**PROVIDED ENTRIES**.
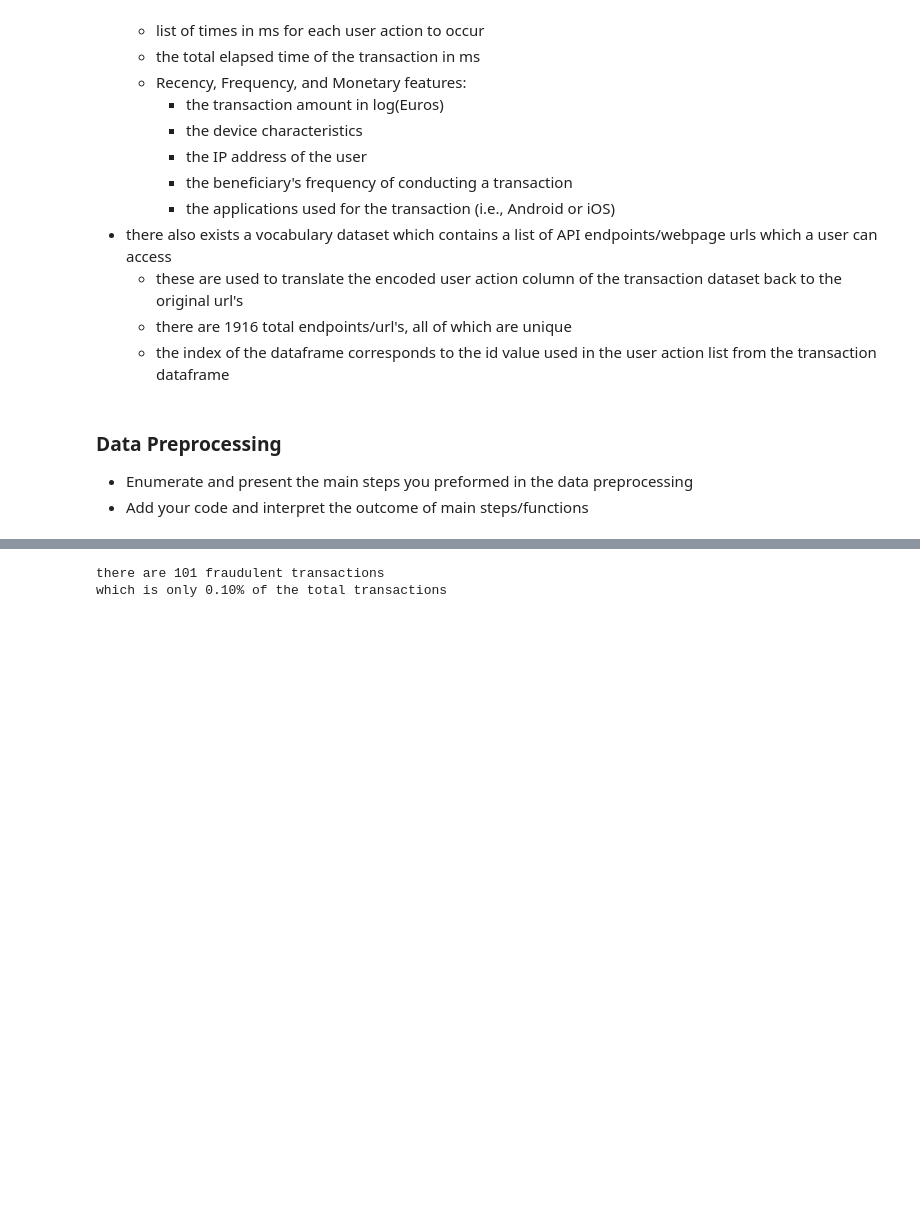
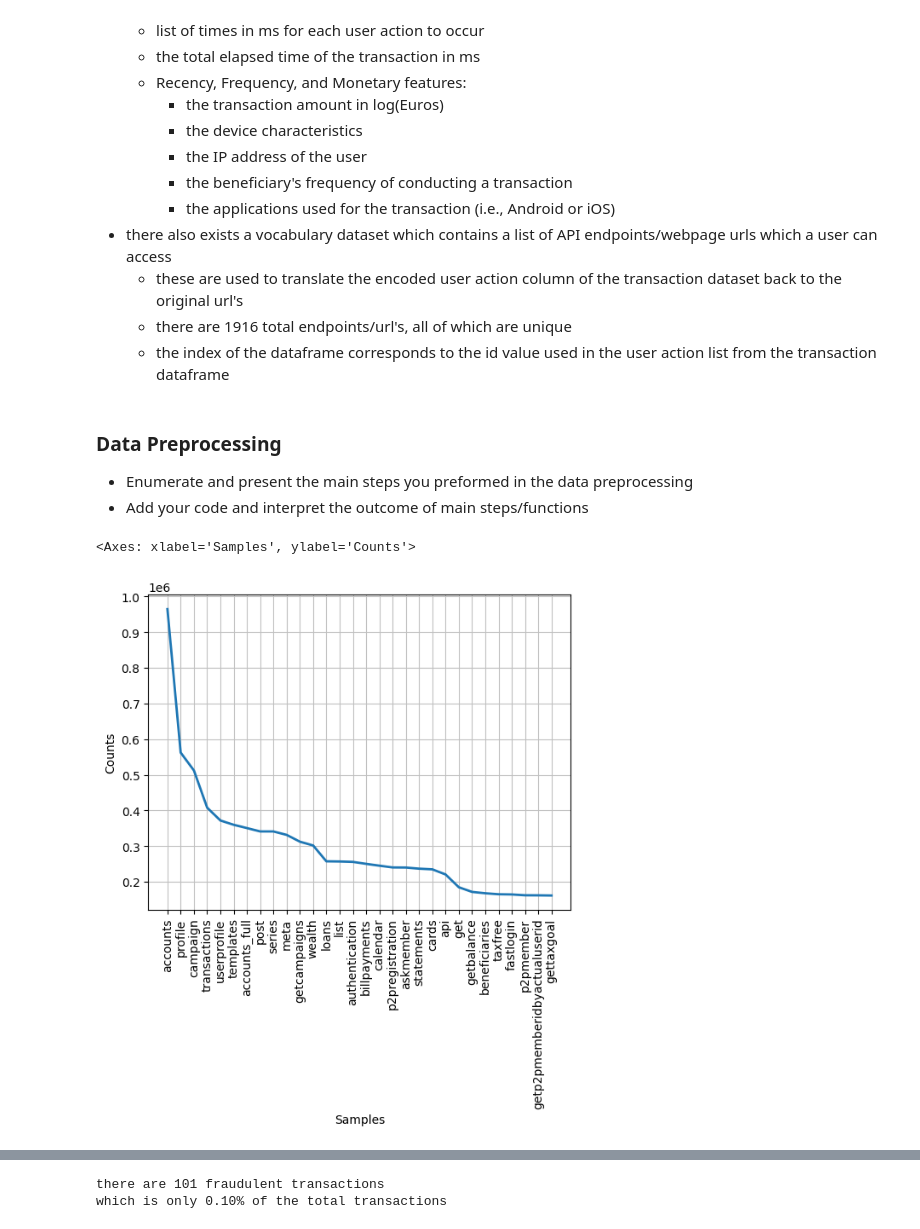
Before and after one commit to lmasud-psu/AI_574_project, a Jupyter notebook: Latif Masud-Wesley Mitchell-Gerald Wagner-code.ipynb, the cells around one changed output, grey strips where cells are left out. Drawn from its saved outputs; the diff is of its cells as text; code cells hidden in the pictures; blank space fills up the shorter version.

Commit message:
Add more characteriztion - word freq, wordcloud, and token length plots

```diff
--- a/Latif Masud-Wesley Mitchell-Gerald Wagner-code.ipynb
+++ b/Latif Masud-Wesley Mitchell-Gerald Wagner-code.ipynb
@@ -184,3 +189,11 @@ for action in actions_raw:
             action_ids.append(id_to_action[int(id)])
 
     actions.append(' '.join(action_ids))
+# %%
+# plot the words to see most frequent
+word_list = ' '.join(actions).replace(' . ', ' ').split()
+fdist = FreqDist(word_list[2:])
+fdist.plot(30)
+# %% [output]
+<Axes: xlabel='Samples', ylabel='Counts'>
+[figure, added]
```
Also changed, not shown: parts of 5 cells of this notebook.
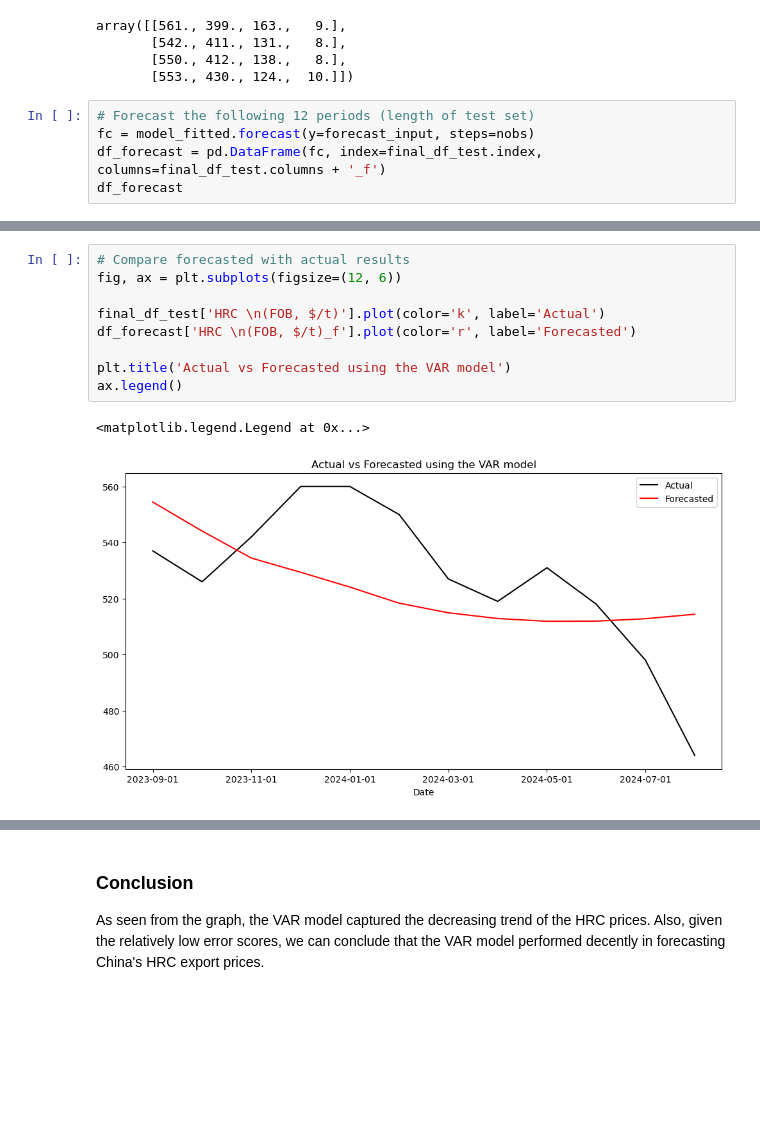
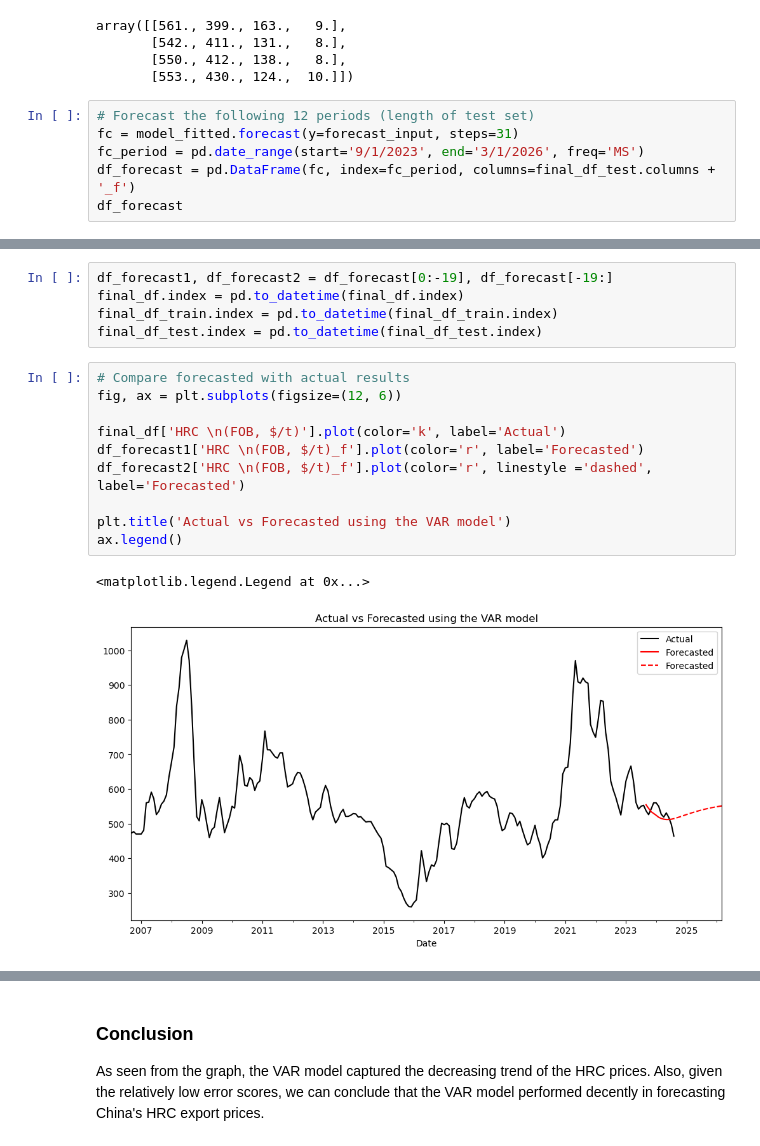
Before and after one commit to nguyenhpnguyen/BT4103-Business-Analytics-Capstone-Project, a Jupyter notebook: notebook/var.ipynb, the cells around one changed output, grey strips where cells are left out. Saved outputs shown, nothing was run; the diff lists cells and outputs as text; blank space fills up the shorter version.

Commit message:
Added portions for the actual forecasting period

```diff
--- a/notebook/var.ipynb
+++ b/notebook/var.ipynb
@@ -151,8 +389,9 @@ array([[561., 399., 163.,   9.],
        [553., 430., 124.,  10.]])
 # %%
 # Forecast the following 12 periods (length of test set)
-fc = model_fitted.forecast(y=forecast_input, steps=nobs)
-df_forecast = pd.DataFrame(fc, index=final_df_test.index, columns=final_df_test.columns + '_f')
+fc = model_fitted.forecast(y=forecast_input, steps=31)
+fc_period = pd.date_range(start='9/1/2023', end='3/1/2026', freq='MS')
+df_forecast = pd.DataFrame(fc, index=fc_period, columns=final_df_test.columns + '_f')
 df_forecast
 # %% [output]
 |  | HRC \n(FOB, $/t)_f | RM Cost \n($/t)_f | HRC - RM \nSpread ($/t)_f | Export as % of Production_f |
@@ -172,12 +414,18 @@ df_forecast
+# %%
+df_forecast1, df_forecast2 = df_forecast[0:-19], df_forecast[-19:]
+final_df.index = pd.to_datetime(final_df.index)
+final_df_train.index = pd.to_datetime(final_df_train.index)
+final_df_test.index = pd.to_datetime(final_df_test.index)
 # %%
 # Compare forecasted with actual results
 fig, ax = plt.subplots(figsize=(12, 6))
 
-final_df_test['HRC \n(FOB, $/t)'].plot(color='k', label='Actual')
-df_forecast['HRC \n(FOB, $/t)_f'].plot(color='r', label='Forecasted')
+final_df['HRC \n(FOB, $/t)'].plot(color='k', label='Actual')
+df_forecast1['HRC \n(FOB, $/t)_f'].plot(color='r', label='Forecasted')
+df_forecast2['HRC \n(FOB, $/t)_f'].plot(color='r', linestyle ='dashed', label='Forecasted')
 
 plt.title('Actual vs Forecasted using the VAR model')
 ax.legend()
 # %% [output]
 <matplotlib.legend.Legend at 0x...>
-[figure, old version]
+[figure, new version]
```
Also changed, not shown: parts of 36 cells of this notebook.
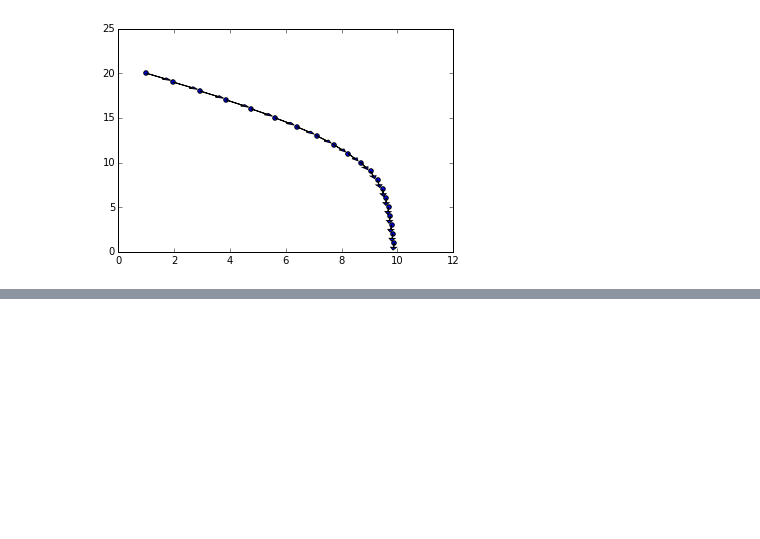
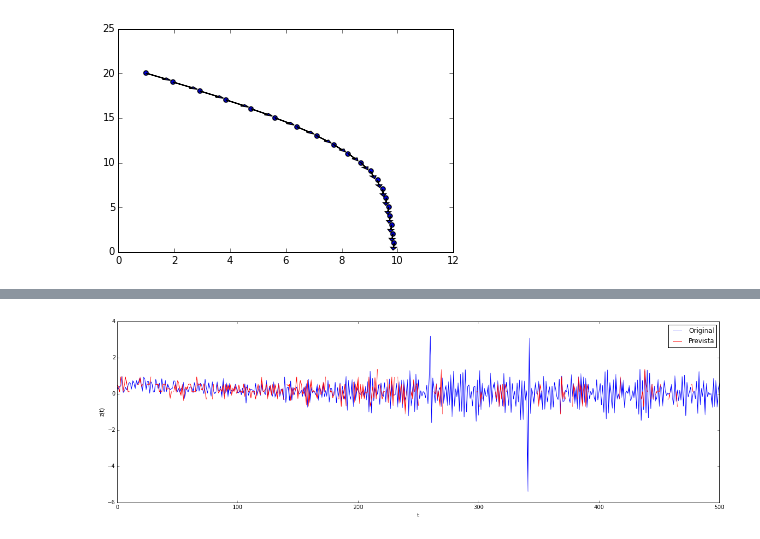
Before and after one commit to petroniocandido/LearningFuzzyRulesFromExamples, a Jupyter notebook: Mineração de Regras.ipynb, the cells around one changed output, grey strips where cells are left out. Saved outputs shown, nothing was run; the diff lists cells and outputs as text; code cells hidden in the pictures; blank space fills up the shorter version.

```diff
--- a/Mineração de Regras.ipynb
+++ b/Mineração de Regras.ipynb
@@ -548,0 +595,22 @@ scatter(x,y)
+# %%
+def cria_dataframe(timeserie,m):
+    labels = []
+    dados = []
+
+    for m1 in range(m,-1,-1):
+        labels.append('t'+str(m1))
+
+    for count in range(m + 1,len(timeserie)):
+        tmp = [0 for xx in range(0,m+1)]
+        for m1 in range(0,m+1):
+            tmp[m1] = timeserie[count - m-m1]
+        #print(tmp)
+        dados.append(tmp)
+
+    dfts = DataFrame(dados,columns=labels)
+    dfts.index = range(len(dfts['t0']))
+
+    return dfts
+# %%
+df_ts = cria_dataframe(ts,9)
+df_ts.head()
@@ -548,0 +624,4 @@ scatter(x,y)
+# %%
+particoes = [10 for xx in range(10)]
+conj6,reg6 = fuzzy_rule(df_ts,particoes)
+print_rule(reg6,'t0')
@@ -548,0 +646,19 @@ scatter(x,y)
+# %%
+zz = []
+for t in range(10,len(ts)):
+    ii = {'t0':0}
+    for ic in range(9,0,-1):
+        ii['t'+str(ic)] = ts[t-ic]
+    tmp = defuzzy_rule(ii,['t'+str(xx) for xx in range(9,0,-1)],'t0',conj6,reg6)
+    ii['t0'] = tmp
+    zz.append(tmp)
+# %%
+fig = plt.figure(figsize=[20,6])
+plt.ylabel('z(t)')
+plt.xlabel('t')
+po, = plot(ts,color='b',label='Original')
+pp, = plot(zz,color='r',label='Prevista')
+plt.legend(handles=[po,pp])
+fig.show()
+# %% [output]
+[figure, added]
```
Also changed, not shown: parts of 14 cells of this notebook, 1 other file.
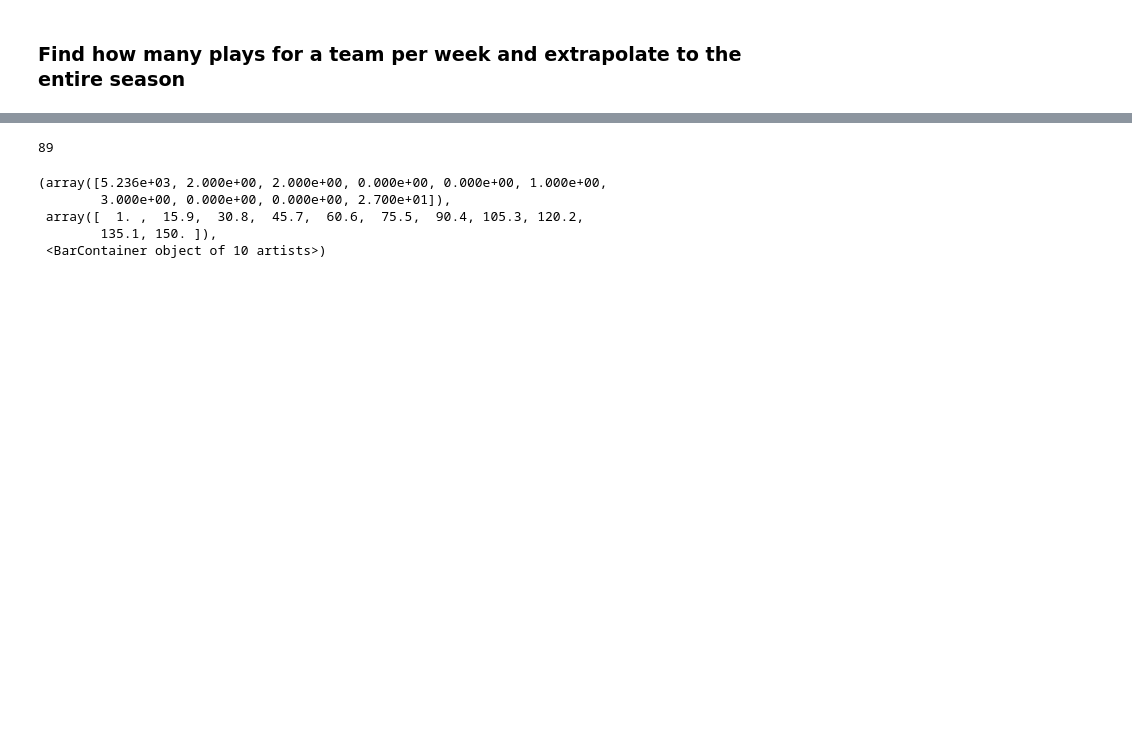
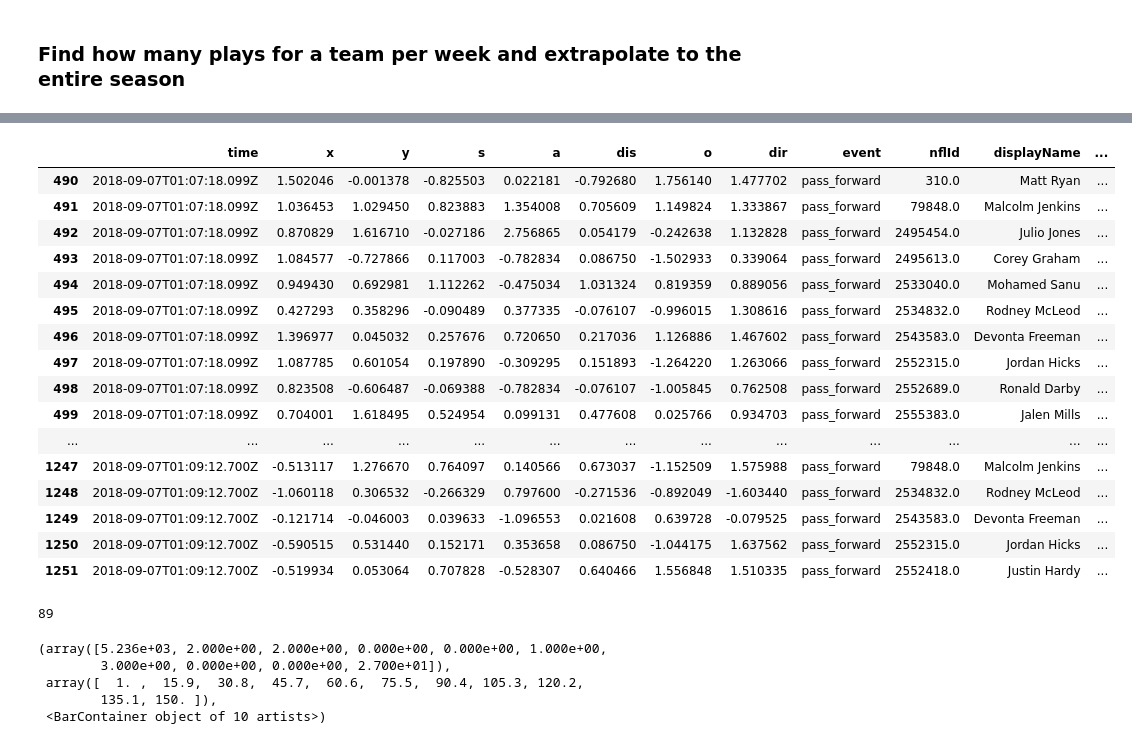
Before and after one commit to adisujithkumar/nfl-big-data-bowl-2021, a Jupyter notebook: Playground EDA.ipynb, the cells around one changed output, grey strips where cells are left out. Saved outputs shown, nothing was run; the diff lists cells and outputs as text; code cells hidden in the pictures; blank space fills up the shorter version.

```diff
--- a/Playground EDA.ipynb
+++ b/Playground EDA.ipynb
@@ -10,3 +91,23 @@ df = pd.read_csv(filepath)
+# %%
+df[df['event'] == 'pass_forward']
+# %% [output]
+|  | time | x | y | s | a | dis | o | dir | event | nflId | displayName | ... |
+| 490 | 2018-09-07T01:07:18.099Z | 1.502046 | -0.001378 | -0.825503 | 0.022181 | -0.792680 | 1.756140 | 1.477702 | pass_forward | 310.0 | Matt Ryan | ... |
+| 491 | 2018-09-07T01:07:18.099Z | 1.036453 | 1.029450 | 0.823883 | 1.354008 | 0.705609 | 1.149824 | 1.333867 | pass_forward | 79848.0 | Malcolm Jenkins | ... |
+| 492 | 2018-09-07T01:07:18.099Z | 0.870829 | 1.616710 | -0.027186 | 2.756865 | 0.054179 | -0.242638 | 1.132828 | pass_forward | 2495454.0 | Julio Jones | ... |
+| 493 | 2018-09-07T01:07:18.099Z | 1.084577 | -0.727866 | 0.117003 | -0.782834 | 0.086750 | -1.502933 | 0.339064 | pass_forward | 2495613.0 | Corey Graham | ... |
+| 494 | 2018-09-07T01:07:18.099Z | 0.949430 | 0.692981 | 1.112262 | -0.475034 | 1.031324 | 0.819359 | 0.889056 | pass_forward | 2533040.0 | Mohamed Sanu | ... |
+| 495 | 2018-09-07T01:07:18.099Z | 0.427293 | 0.358296 | -0.090489 | 0.377335 | -0.076107 | -0.996015 | 1.308616 | pass_forward | 2534832.0 | Rodney McLeod | ... |
+| 496 | 2018-09-07T01:07:18.099Z | 1.396977 | 0.045032 | 0.257676 | 0.720650 | 0.217036 | 1.126886 | 1.467602 | pass_forward | 2543583.0 | Devonta Freeman | ... |
+| 497 | 2018-09-07T01:07:18.099Z | 1.087785 | 0.601054 | 0.197890 | -0.309295 | 0.151893 | -1.264220 | 1.263066 | pass_forward | 2552315.0 | Jordan Hicks | ... |
+| 498 | 2018-09-07T01:07:18.099Z | 0.823508 | -0.606487 | -0.069388 | -0.782834 | -0.076107 | -1.005845 | 0.762508 | pass_forward | 2552689.0 | Ronald Darby | ... |
+| 499 | 2018-09-07T01:07:18.099Z | 0.704001 | 1.618495 | 0.524954 | 0.099131 | 0.477608 | 0.025766 | 0.934703 | pass_forward | 2555383.0 | Jalen Mills | ... |
+| ... | ... | ... | ... | ... | ... | ... | ... | ... | ... | ... | ... | ... |
+| 1247 | 2018-09-07T01:09:12.700Z | -0.513117 | 1.276670 | 0.764097 | 0.140566 | 0.673037 | -1.152509 | 1.575988 | pass_forward | 79848.0 | Malcolm Jenkins | ... |
+| 1248 | 2018-09-07T01:09:12.700Z | -1.060118 | 0.306532 | -0.266329 | 0.797600 | -0.271536 | -0.892049 | -1.603440 | pass_forward | 2534832.0 | Rodney McLeod | ... |
+| 1249 | 2018-09-07T01:09:12.700Z | -0.121714 | -0.046003 | 0.039633 | -1.096553 | 0.021608 | 0.639728 | -0.079525 | pass_forward | 2543583.0 | Devonta Freeman | ... |
+| 1250 | 2018-09-07T01:09:12.700Z | -0.590515 | 0.531440 | 0.152171 | 0.353658 | 0.086750 | -1.044175 | 1.637562 | pass_forward | 2552315.0 | Jordan Hicks | ... |
+| 1251 | 2018-09-07T01:09:12.700Z | -0.519934 | 0.053064 | 0.707828 | -0.528307 | 0.640466 | 1.556848 | 1.510335 | pass_forward | 2552418.0 | Justin Hardy | ... |
 # %%
 len(df[df['gameId'] == 2018090600]['playId'].value_counts())
 # %% [output]
```
Also changed, not shown: parts of 32 cells of this notebook.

**WHAT YOU SHOULD DO**. Tell how many lines of the material above hold "this", answering with a bare number.

**WRITTEN ANSWER**. 4